Stoll & Atkins v Wacks Caller

 

The Message

Negligence by a Solicitor is only relevant if it causes a loss.


The Case

Purchasers of a property bought for development sued their solicitors for not protecting them against the possibility that the planning permission they had previously obtained might be quashed after they had completed the purchase.

The purchasers agreed in 2003 to buy a house in Manchester at a price of £400,000. The purchase was conditional on the purchasers obtaining planning permission for the conversion of the house into flats and the erection of an additional house. Planning permission was duly obtained and the purchase completed. However, the neighbours then successfully pursued judicial review proceedings against the local authority’s decision to grant planning permission and the permission was quashed and the development never proceeded and the purchasers sold the property at a loss of some £70,000.

The purchasers claimed the solicitors were negligent for not seeking to include a “call in” clause in the sale contract.

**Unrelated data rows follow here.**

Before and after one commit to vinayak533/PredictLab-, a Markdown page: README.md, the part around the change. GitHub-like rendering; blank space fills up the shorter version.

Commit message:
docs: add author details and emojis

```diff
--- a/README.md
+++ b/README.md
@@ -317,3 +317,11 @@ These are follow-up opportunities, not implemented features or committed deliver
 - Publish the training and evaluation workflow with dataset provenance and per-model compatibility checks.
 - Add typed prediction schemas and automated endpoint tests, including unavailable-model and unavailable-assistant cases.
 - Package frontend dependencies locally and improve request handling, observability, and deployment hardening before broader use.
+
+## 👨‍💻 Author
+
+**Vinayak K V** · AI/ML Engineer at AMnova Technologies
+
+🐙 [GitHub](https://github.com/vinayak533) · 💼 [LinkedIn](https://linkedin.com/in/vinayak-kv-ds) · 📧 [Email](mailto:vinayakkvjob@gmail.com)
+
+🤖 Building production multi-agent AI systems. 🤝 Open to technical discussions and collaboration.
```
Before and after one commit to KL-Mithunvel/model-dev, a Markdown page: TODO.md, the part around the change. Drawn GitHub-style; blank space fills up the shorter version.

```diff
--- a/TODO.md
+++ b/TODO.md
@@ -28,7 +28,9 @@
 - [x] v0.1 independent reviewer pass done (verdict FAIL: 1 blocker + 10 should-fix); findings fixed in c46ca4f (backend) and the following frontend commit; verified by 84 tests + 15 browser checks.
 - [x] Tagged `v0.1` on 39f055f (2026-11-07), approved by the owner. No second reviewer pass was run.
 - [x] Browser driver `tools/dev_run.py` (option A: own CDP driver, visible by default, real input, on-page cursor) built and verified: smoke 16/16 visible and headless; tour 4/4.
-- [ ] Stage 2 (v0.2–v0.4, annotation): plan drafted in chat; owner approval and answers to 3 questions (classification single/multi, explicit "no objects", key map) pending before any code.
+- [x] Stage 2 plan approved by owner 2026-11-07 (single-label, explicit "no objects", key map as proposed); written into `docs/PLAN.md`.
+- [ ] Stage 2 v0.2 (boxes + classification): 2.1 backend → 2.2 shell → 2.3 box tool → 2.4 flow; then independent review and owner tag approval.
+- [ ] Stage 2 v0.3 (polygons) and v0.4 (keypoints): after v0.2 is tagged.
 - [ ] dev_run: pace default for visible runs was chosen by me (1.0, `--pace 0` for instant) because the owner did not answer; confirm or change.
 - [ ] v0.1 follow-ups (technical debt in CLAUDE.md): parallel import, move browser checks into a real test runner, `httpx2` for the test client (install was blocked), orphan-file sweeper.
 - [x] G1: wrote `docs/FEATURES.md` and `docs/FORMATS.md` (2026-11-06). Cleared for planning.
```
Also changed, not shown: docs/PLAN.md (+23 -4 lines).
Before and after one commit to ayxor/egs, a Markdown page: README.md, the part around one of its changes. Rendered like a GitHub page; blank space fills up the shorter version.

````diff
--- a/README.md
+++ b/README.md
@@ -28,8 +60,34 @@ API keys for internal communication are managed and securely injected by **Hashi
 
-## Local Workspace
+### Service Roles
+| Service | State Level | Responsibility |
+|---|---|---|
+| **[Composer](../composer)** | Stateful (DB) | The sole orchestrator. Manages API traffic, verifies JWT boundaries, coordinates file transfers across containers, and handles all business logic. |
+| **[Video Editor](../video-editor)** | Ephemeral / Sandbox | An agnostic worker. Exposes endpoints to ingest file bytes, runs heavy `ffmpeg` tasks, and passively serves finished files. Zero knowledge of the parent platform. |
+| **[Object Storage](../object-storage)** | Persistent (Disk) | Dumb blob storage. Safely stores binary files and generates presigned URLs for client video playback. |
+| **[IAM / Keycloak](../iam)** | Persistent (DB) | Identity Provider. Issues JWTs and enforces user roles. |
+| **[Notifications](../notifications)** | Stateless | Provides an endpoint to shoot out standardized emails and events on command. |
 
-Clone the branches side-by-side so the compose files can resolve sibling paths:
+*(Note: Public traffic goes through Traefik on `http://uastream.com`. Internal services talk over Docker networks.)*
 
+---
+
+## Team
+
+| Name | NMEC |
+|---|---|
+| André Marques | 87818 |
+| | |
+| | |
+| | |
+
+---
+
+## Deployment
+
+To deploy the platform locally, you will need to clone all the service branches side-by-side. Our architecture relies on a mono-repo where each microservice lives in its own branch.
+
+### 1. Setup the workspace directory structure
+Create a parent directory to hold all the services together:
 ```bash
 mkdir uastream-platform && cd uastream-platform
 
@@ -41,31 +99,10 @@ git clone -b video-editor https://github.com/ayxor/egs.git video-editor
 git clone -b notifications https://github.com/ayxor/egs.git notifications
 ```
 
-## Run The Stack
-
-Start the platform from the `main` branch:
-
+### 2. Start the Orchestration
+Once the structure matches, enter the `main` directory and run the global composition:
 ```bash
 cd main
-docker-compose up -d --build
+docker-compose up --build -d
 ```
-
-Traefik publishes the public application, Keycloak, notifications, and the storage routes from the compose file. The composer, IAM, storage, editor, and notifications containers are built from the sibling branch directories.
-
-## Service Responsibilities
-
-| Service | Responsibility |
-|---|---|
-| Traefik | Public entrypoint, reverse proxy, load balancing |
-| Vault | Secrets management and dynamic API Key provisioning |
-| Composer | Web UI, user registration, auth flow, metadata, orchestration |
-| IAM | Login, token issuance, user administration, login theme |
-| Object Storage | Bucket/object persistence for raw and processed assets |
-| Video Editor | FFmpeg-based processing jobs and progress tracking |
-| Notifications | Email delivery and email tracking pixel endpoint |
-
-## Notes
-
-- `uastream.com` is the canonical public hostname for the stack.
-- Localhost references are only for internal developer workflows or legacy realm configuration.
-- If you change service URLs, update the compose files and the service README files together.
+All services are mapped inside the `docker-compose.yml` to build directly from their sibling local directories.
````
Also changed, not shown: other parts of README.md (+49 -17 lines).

This would have made the contract conditional on the planning permission not being successfully challenged by way of judicial review.

The solicitors denied they were negligent but argued that, even if they were at fault, the vendor would never have agreed to the insertion of a “call in” clause and the purchasers would have proceeded anyway.

The Court found the solicitors to have been negligent The purchasers were not experienced developers and should have been advised that the grant of planning permission was vulnerable to subsequent challenge and that a “call in” clause would address this risk by allowing the purchasers to withdraw if the planning permission was called in for judicial review. The Court emphasised that solicitors are under a duty to alert their clients to risks which the solicitors should be aware of but which the client may not appreciate.

However, having won on liability, the purchasers lost on causation. The Court was unimpressed by the purchasers’ evidence which it thought was self-serving and it noted that they had not called the vendor to give evidence and drew an adverse conclusion from this. Given the sale was in a rising market, and that the price was fixed at £400,000, the Court did not think the vendor would have agreed to include a “call in” clause as this would have prejudiced his interests by delaying the completion of the sale by at least 3 months and 7 days whilst the period for seeking judicial review ran its course.

The Court then had to consider what the purchasers would have done if the vendor had refused to agree to a “call in” clause. If they would have withdrawn from the purchase if correctly advised, then the solicitors negligence would have been the cause of their loss. Naturally, the purchasers claimed they would have withdrawn but the Court did not accept their evidence.

The Court concluded that the purchasers would have proceeded as the market was buoyant and they were keen to proceed and they would not have thought the chances of any successful judicial review application were high. Furthermore, the property was worth around £400,000 even if a development did not proceed so the purchasers did not have much, if anything, to lose by proceeding speculatively.

Accordingly, the claim failed and the purchasers misery was compounded by them being held liable to pay the defendant solicitor’s costs which were agreed at £135,000.